“As we begin the official pre-season in the secondary schools next week, we would like to emphasize the importance of preventing heat related illness and exertional heat stroke" - Christina Emrich
Metuchen, New Jersey (PRWEB) August 10, 2017
The dog days of summer are now upon us and signal the return of high school, collegiate and professional athletes to their fall sports season. With temperatures spiking during peak athletic times, athletes become more susceptible to heat stroke and heat related illnesses. As these athletes prepare for successful campaigns on the field and in the gym, athletic trainers are standing behind them monitoring for safe participation practices.

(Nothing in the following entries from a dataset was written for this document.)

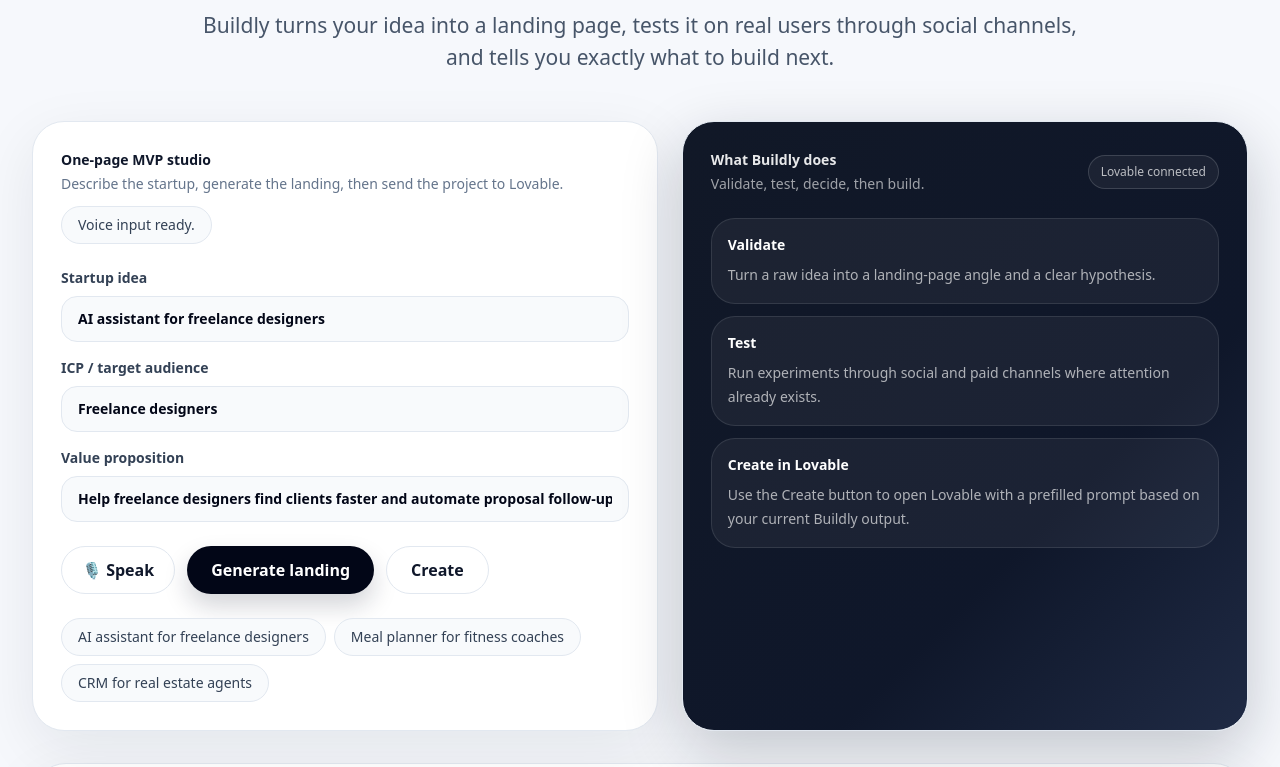
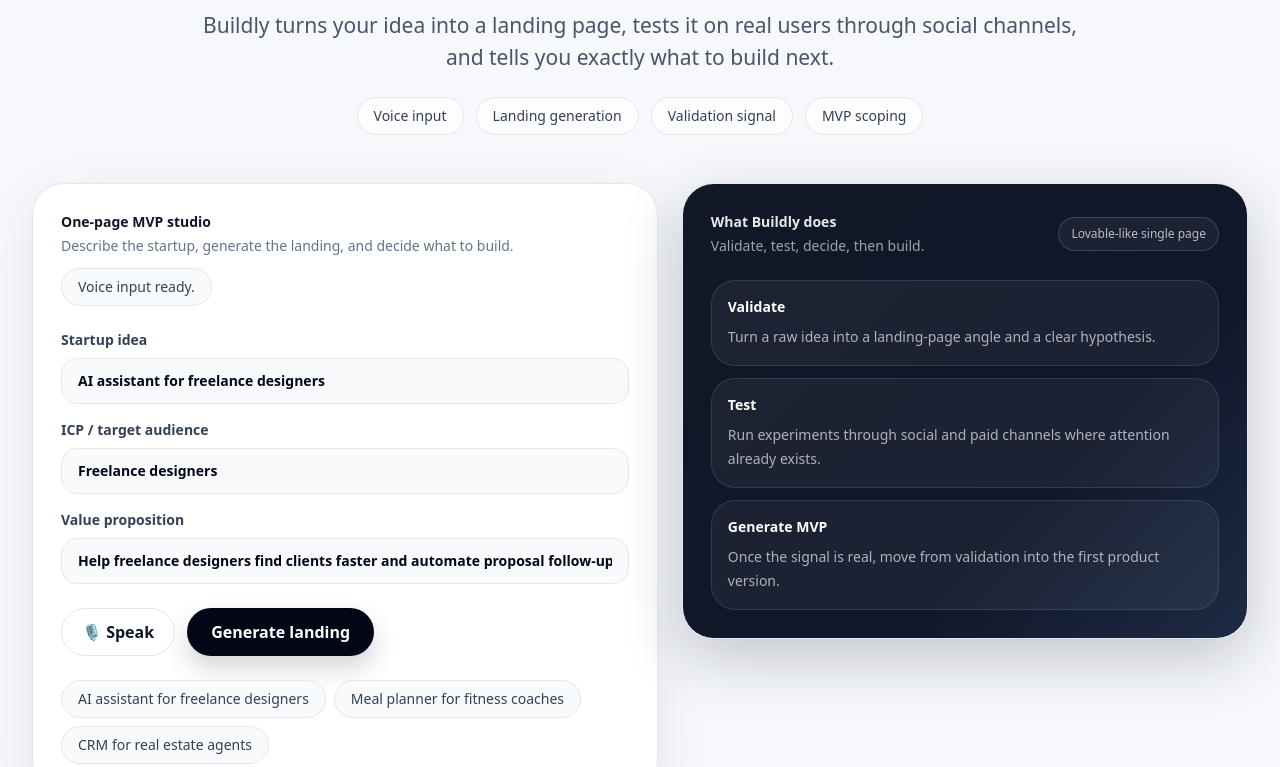
Before and after one commit to nonodelajungle/godzilla, a Next.js app in the folder buildly-v2/: page / in a window 1280 px wide. Shown: the part 393-1160 px from the top of the page. Built offline with nearby package versions, Linux system fonts and the light colour scheme.

Commit message:
Remove Lovable integration from Buildly flow

```diff
--- a/buildly-v2/components/studio-client.tsx
+++ b/buildly-v2/components/studio-client.tsx
@@ -64,18 +64,6 @@
     ? "border-emerald-200 bg-emerald-50 text-emerald-700"
     : "border-rose-200 bg-rose-50 text-rose-700";
 
-  const lovableUrl = useMemo(
-    () =>
-      buildLovableUrl({
-        input: result?.input ?? form,
-        generatedCopy: result?.generatedCopy,
-        landingSections: result?.landingSections,
-        mvpScope: result?.mvpScope,
-        agentActions: result?.agentActions,
-      }),
-    [form, result],
-  );
-
   async function generateLanding(nextForm?: ValidationInput) {
     const payload = nextForm ?? form;
     setLoading(true);
@@ -104,7 +92,6 @@
       setStatus("Voice input is not supported in this browser. Use Chrome or Edge.");
       return;
     }
-
     const recognition = new SR();
     recognition.lang = "en-US";
     recognition.interimResults = true;
@@ -131,7 +118,6 @@
       setRecording(false);
       setStatus("Voice captured. Generate the landing page.");
     };
-
     if (!recording) recognition.start();
     else recognition.stop();
   }
@@ -166,15 +152,21 @@
               Buildly turns your idea into a landing page, tests it on real users through social channels,
               and tells you exactly what to build next.
             </p>
+            <div className="mt-6 flex flex-wrap justify-center gap-3 text-sm text-slate-700">
+              <Tag>Voice input</Tag>
+              <Tag>Landing generation</Tag>
+              <Tag>Validation signal</Tag>
+              <Tag>MVP scoping</Tag>
+            </div>
           </div>
         </section>
 
-        <section id="generator" className="mt-12 grid gap-6 lg:grid-cols-[1.05fr_.95fr]">
+        <section id="generator" className="mt-12 grid gap-6 lg:grid-cols-[1.05fr_.95fr] lg:items-start">
           <div className="rounded-[32px] border border-slate-200 bg-white p-6 shadow-[0_18px_60px_rgba(15,23,42,.08)] md:p-7">
             <div className="flex flex-wrap items-center justify-between gap-3">
               <div>
                 <div className="text-sm font-semibold text-slate-900">One-page MVP studio</div>
-                <div className="mt-1 text-sm text-slate-500">Describe the startup, generate the landing, then send the project to Lovable.</div>
+                <div className="mt-1 text-sm text-slate-500">Describe the startup, generate the landing, and decide what to build.</div>
               </div>
               <div className={`rounded-full border px-4 py-2 text-sm ${recording ? "border-rose-200 bg-rose-50 text-rose-700" : "border-slate-200 bg-slate-50 text-slate-700"}`}>
                 {status}
@@ -184,7 +176,7 @@
             <div className="mt-6 space-y-4">
               <Field label="Startup idea" value={form.idea} onChange={(value) => setForm({ ...form, idea: value })} />
               <Field label="ICP / target audience" value={form.icp} onChange={(value) => setForm({ ...form, icp: value })} />
-              <Field label="Value proposition" value={form.value} onChange={(value) => setForm({ ...form, value: value })} />
+              <Field label="Value proposition" value={form.value} onChange={(value) => setForm({ ...form, value })} />
             </div>
 
             <div className="mt-6 flex flex-wrap gap-3">
@@ -194,14 +186,6 @@
               <button type="button" onClick={() => void generateLanding()} className="inline-flex h-12 items-center justify-center rounded-full bg-slate-950 px-6 font-semibold text-white shadow-[0_12px_24px_rgba(15,23,42,.18)]">
                 {loading ? "Generating..." : "Generate landing"}
               </button>
-              <a
-                href={lovableUrl}
-                target="_blank"
-                rel="noreferrer"
-                className="inline-flex h-12 items-center justify-center rounded-full border border-slate-200 bg-white px-6 font-semibold text-slate-900 transition hover:bg-slate-50"
-              >
-                Create
-              </a>
             </div>
 
             <div className="mt-6 flex flex-wrap gap-2">
@@ -219,12 +203,12 @@
                 <div className="text-sm font-semibold text-white/90">What Buildly does</div>
                 <div className="mt-1 text-sm text-white/60">Validate, test, decide, then build.</div>
               </div>
-              <div className="rounded-full border border-white/15 bg-white/5 px-3 py-2 text-xs text-white/70">Lovable connected</div>
+              <div className="rounded-full border border-white/15 bg-white/5 px-3 py-2 text-xs text-white/70">Lovable-like single page</div>
             </div>
             <div className="mt-6 grid gap-3">
               <DarkCard title="Validate" text="Turn a raw idea into a landing-page angle and a clear hypothesis." />
               <DarkCard title="Test" text="Run experiments through social and paid channels where attention already exists." />
-              <DarkCard title="Create in Lovable" text="Use the Create button to open Lovable with a prefilled prompt based on your current Buildly output." />
+              <DarkCard title="Generate MVP" text="Once the signal is real, move from validation into the first product version." />
             </div>
           </div>
         </section>
@@ -282,14 +266,9 @@
                       <button className="rounded-full bg-slate-950 px-6 py-3 font-semibold text-white shadow-[0_12px_24px_rgba(15,23,42,.18)]">
                         {result.generatedCopy.cta}
                       </button>
-                      <a
-                        href={lovableUrl}
-                        target="_blank"
-                        rel="noreferrer"
-                        className="inline-flex rounded-full border border-slate-200 bg-white px-6 py-3 font-semibold text-slate-800 transition hover:bg-slate-50"
-                      >
-                        Create
-                      </a>
+                      <button className="rounded-full border border-slate-200 bg-white px-6 py-3 font-semibold text-slate-800">
+                        See validation plan
+                      </button>
                     </div>
                   </div>
                 </div>
@@ -344,7 +323,7 @@
             items={[
               ["Validate", "Turn a raw idea into a landing-page angle and a clear hypothesis."],
               ["Test", "Run experiments through social and paid channels where attention already exists."],
-              ["Create in Lovable", "Open Lovable with a prefilled project brief generated from the current Buildly idea or output."],
+              ["Generate MVP", "Once the signal is real, move from validation into the first product version."],
             ]}
           />
 
@@ -355,7 +334,7 @@
               ["1. Describe the idea", "Buildly turns the startup concept, ICP, and promise into a sharp validation angle."],
               ["2. Generate the page", "The app produces a convincing one-page landing preview you can react to immediately."],
               ["3. Read the signal", "You get positioning clues, recommended channel, and an MVP readiness score."],
-              ["4. Create the MVP", "Use Create to open Lovable with a brief derived from the validated concept."],
+              ["4. Build with focus", "Once the signal is good enough, Buildly tells you what the first product should include."],
             ]}
           />
 
@@ -389,27 +368,24 @@
 function Metric({ value, label }: { value: string; label: string }) {
   return <div className="rounded-[24px] border border-slate-200 bg-white p-5"><div className="text-3xl font-semibold tracking-[-0.04em]">{value}</div><div className="mt-1 text-sm text-slate-500">{label}</div></div>;
 }
-
 function PreviewMini({ title, label }: { title: string; label: string }) {
   return <div className="rounded-[22px] border border-slate-200 bg-slate-50 p-4"><strong className="block text-slate-900">{title}</strong><div className="mt-2 text-xs text-slate-500">{label}</div></div>;
 }
-
 function SectionBox({ title, text }: { title: string; text: string }) {
   return <div className="rounded-[22px] border border-slate-200 bg-slate-50 p-5"><strong className="block text-slate-900">{title}</strong><p className="mt-2 leading-7 text-slate-600">{text}</p></div>;
 }
-
 function QuoteCard({ title, text }: { title: string; text: string }) {
   return <div className="rounded-[24px] border border-slate-200 bg-white p-5"><strong className="block text-slate-900">{title}</strong><p className="mt-3 leading-7 text-slate-600">“{text}”</p></div>;
 }
-
 function FeaturePreview({ title, text }: { title: string; text: string }) {
   return <div className="rounded-[22px] border border-slate-200 bg-white p-5 shadow-sm"><div className="text-base font-semibold text-slate-900">{title}</div><p className="mt-2 text-sm leading-6 text-slate-600">{text}</p></div>;
 }
-
+function Tag({ children }: { children: React.ReactNode }) {
+  return <span className="rounded-full border border-slate-200 bg-white/80 px-4 py-2">{children}</span>;
+}
 function DarkCard({ title, text }: { title: string; text: string }) {
   return <div className="rounded-[24px] border border-white/10 bg-white/5 p-4"><div className="text-sm font-semibold text-white">{title}</div><p className="mt-2 text-sm leading-6 text-white/65">{text}</p></div>;
 }
-
 function BlockSection({ title, subtitle, items }: { title: string; subtitle: string; items: [string, string][] }) {
   return (
     <section className="rounded-[32px] border border-slate-200 bg-white p-6 shadow-[0_18px_60px_rgba(15,23,42,.08)] md:p-8">
@@ -428,7 +404,6 @@
     </section>
   );
 }
-
 function PriceCard({ title, price, description, items, featured = false }: { title: string; price: string; description: string; items: string[]; featured?: boolean }) {
   return (
     <div className={`rounded-[26px] border p-5 ${featured ? "border-violet-300 bg-violet-50/50" : "border-slate-200 bg-white"}`}>
@@ -441,59 +416,6 @@
     </div>
   );
 }
-
-type LovableBuildContext = {
-  input: ValidationInput;
-  generatedCopy?: AgentPayload["generatedCopy"];
-  landingSections?: string[];
-  mvpScope?: string[];
-  agentActions?: string[];
-};
-
-function buildLovableUrl(context: LovableBuildContext) {
-  return `https://lovable.dev/?autosubmit=true#prompt=${encodeURIComponent(buildLovablePrompt(context))}`;
-}
-
-function buildLovablePrompt({ input, generatedCopy, landingSections, mvpScope, agentActions }: LovableBuildContext) {
-  const sections = landingSections?.length ? landingSections : [
-    "Hero with clear product value",
-    "Problem and why existing workflows fail",
-    "Solution walkthrough",
-    "Social proof or traction placeholder",
-    "Founder CTA to request access",
-  ];
-
-  const scope = mvpScope?.length ? mvpScope : [
-    "Landing page with strong signup CTA",
-    "Waitlist or lead capture flow",
-    "Simple founder dashboard for validation feedback",
-  ];
-
-  const actions = agentActions?.length ? agentActions : [
-    "Make the value proposition feel specific and urgent",
-    "Design for conversion before adding complexity",
-    "Keep the MVP focused on one core workflow",
-  ];
-
-  return [
-    "Create a polished startup MVP website in React and TypeScript with a premium Lovable-style feel.",
-    "Use a modern single-page layout with soft gradients, rounded cards, strong hierarchy, and conversion-focused copy.",
-    `Startup idea: ${input.idea}`,
-    `Target audience: ${input.icp}`,
-    `Value proposition: ${input.value}`,
-    generatedCopy ? `Hero headline: ${generatedCopy.headline}` : null,
-    generatedCopy ? `Hero subheadline: ${generatedCopy.subheadline}` : null,
-    generatedCopy ? `Primary CTA label: ${generatedCopy.cta}` : null,
-    "Landing page sections:",
-    ...sections.map((section) => `- ${section}`),
-    "Core MVP scope:",
-    ...scope.map((item) => `- ${item}`),
-    "Product guidance:",
-    ...actions.map((action) => `- ${action}`),
-    "Include a clean hero, product overview, validation-oriented CTA, and responsive layout.",
-  ].filter(Boolean).join("\n");
-}
-
 function parseTranscript(transcript: string) {
   const cleaned = transcript.trim();
   let idea = cleaned;
@@ -510,7 +432,6 @@
   idea = cleaned.replace(/\.$/, "");
   return { idea, icp, value };
 }
-
 function extractProblem(value: string) {
   const cleaned = value.replace(/^Help\s+/i, "").replace(/^Give\s+/i, "").trim();
   return cleaned ? `${cleaned.charAt(0).toUpperCase()}${cleaned.slice(1)}` : "Users struggle with a painful workflow.";
```
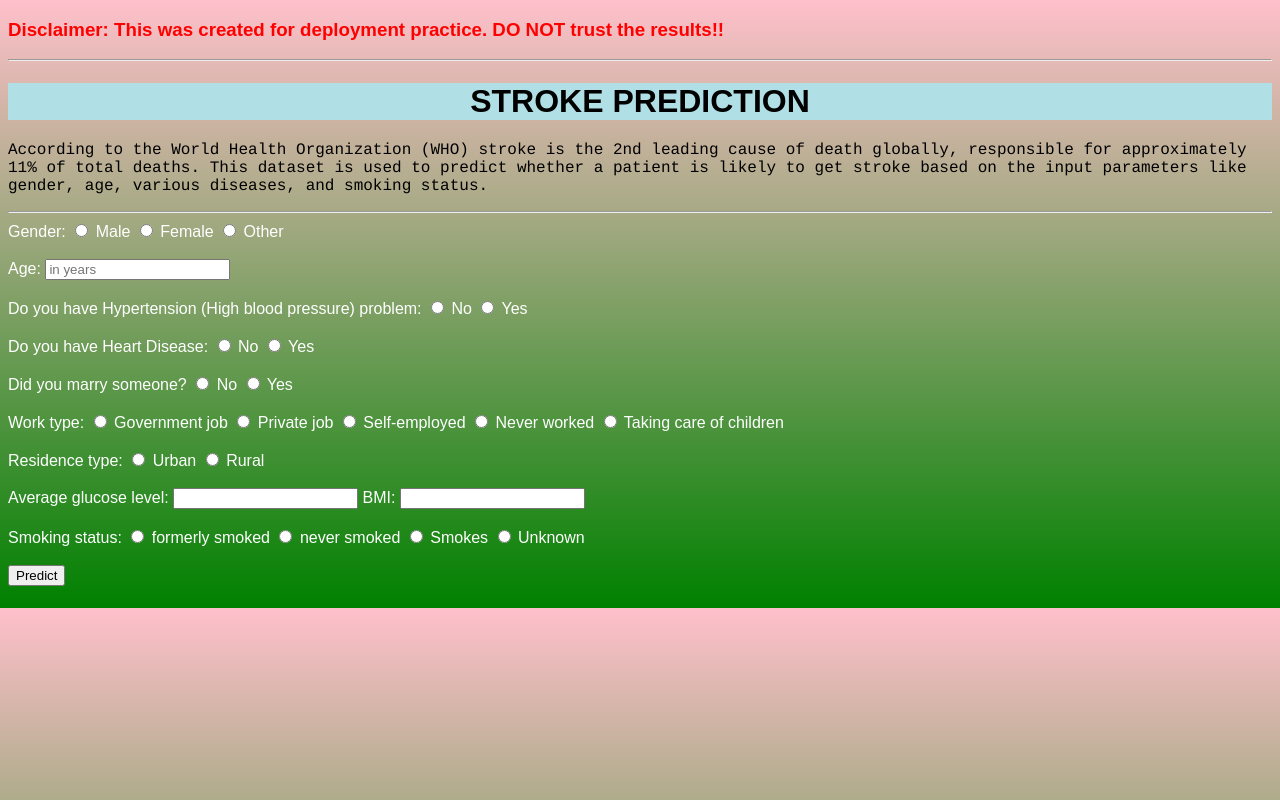
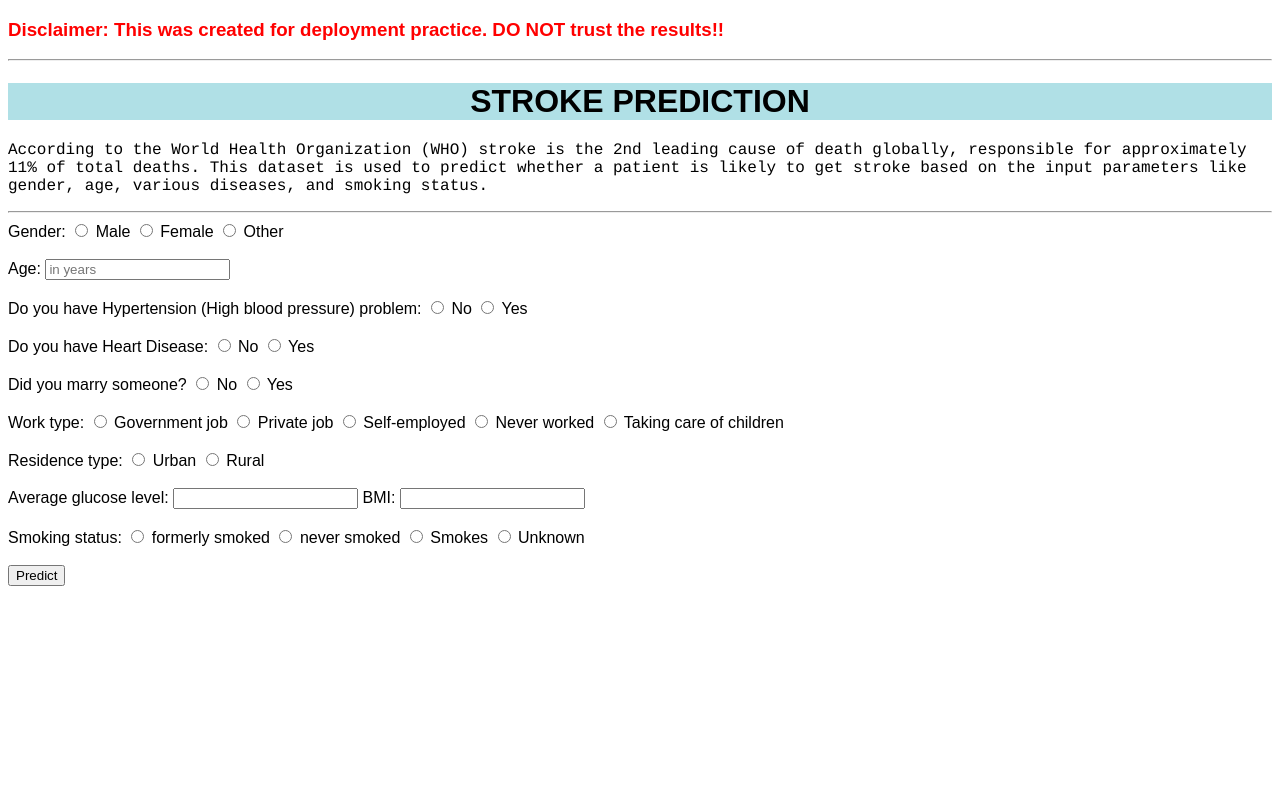
Before and after one commit to ayushikaushik/ML-deployment-stroke-prediction, a Flask app: page / in a window 1280 px wide. Run offline with Flask 2, Linux system fonts and the light colour scheme; parts of the project's set-up code (start-up, migrations or seed data) failed here and were passed over.

Commit message:
Update index.html

```diff
--- a/templates/index.html
+++ b/templates/index.html
@@ -19,10 +19,7 @@
         margin:40;
         padding:10;
         font-family: sans-serif;
-        background: linear-gradient(pink, green);
     }
-    label,h5,h6{
-        color: white;
     }
 </style>
 
```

On Wednesday, August 2nd, 2017 at 10:30 in the morning, Athletic Trainers’ Society of New Jersey (ATSNJ) President, Christina Emrich MS, ATC, stood on the football field of Metuchen High School with Senator Patrick J. Diegnan, Jr., Dr. John Kripsak, D.O. who serves on the sports medicine advisory committee of the New Jersey State Interscholastic Athletic Association and Dr. Ken Herman, D.O., Chief of Emergency Services at JFK Medical Center. Together these individuals joined forces to speak on the dangers of heat related illnesses.
“As we begin the official pre-season in the secondary schools next week, we would like to emphasize the importance of preventing heat related illness and exertional heat stroke, said Emrich. “With more students engaging in sports each year, the risk for a heat related illness has increased, and this is primarily due to climate change, and more athletic activity participation in the heat. Heat related fatalities are preventable, and following appropriate guidelines when conducting pre-season practices can minimize their occurrence. The National Athletic Trainer’s Association published the Pre-Season Guidelines for Secondary School Athletics, and in 2011, New Jersey became the first state in the nation to adopt these guidelines.”
Senator Diegnan spoke about the importance of a “life-saving device” known as a Wet Bulb Globe Temperature (WBGT) monitor. The device is currently used at the professional and collegiate levels, but is not mandatory for NJSIAA member schools, which Diegnan would like to change.“We’re talking less than $200,000 for the entire state,” Diegnan said of making at least one WBGT monitor available to New Jersey’s 500 school districts. “To me, it is the definition of a no-brainer. Is it worth $200,000 to save kids’ lives? Absolutely.” Senator Diegnan said he plans to introduce legislation in the next few months that would require school districts to obtain and use WBGT monitors which will hopefully take effect next year.
A WBGT monitor measures ambient temperature, relative humidity, wind, and solar radiation from the sun to determine environmental conditions during times when it is in use. The individual using the device relies on specific guidelines to determine if modifications need to be made for activity such as the removal of equipment, increased water breaks, increases in hydration intake, limiting the amount of active time as compared to inactive time and shortening the length of or possibly even canceling the event.
“Athletic Trainers are the health care providers that are in the trenches with our athletes, the first line of defense when an injury or illness occurs, and work with our coaches to conduct practices safely,” said Emrich. “With the risk of exertional heat related illnesses being high during pre-season it is highly recommended that an athletic trainer be on site during these practices. Currently 90% of the High Schools in New Jersey have access to an athletic trainer. ATSNJ would like to thank Senator Diegnan for promoting athlete safety in the state of NJ and for his continued support of athletic trainers.”
ATSNJ, Inc. consists of licensed athletic trainers, physicians and other allied healthcare professionals whose goal is to promote quality healthcare for athletes in any setting. For more information, please visit us on the web at http://www.atsnj.org or on Facebook (ATSNJ’s New Jersey Sports Safety), Twitter (@NJSportSafety) and Instagram (atsnj).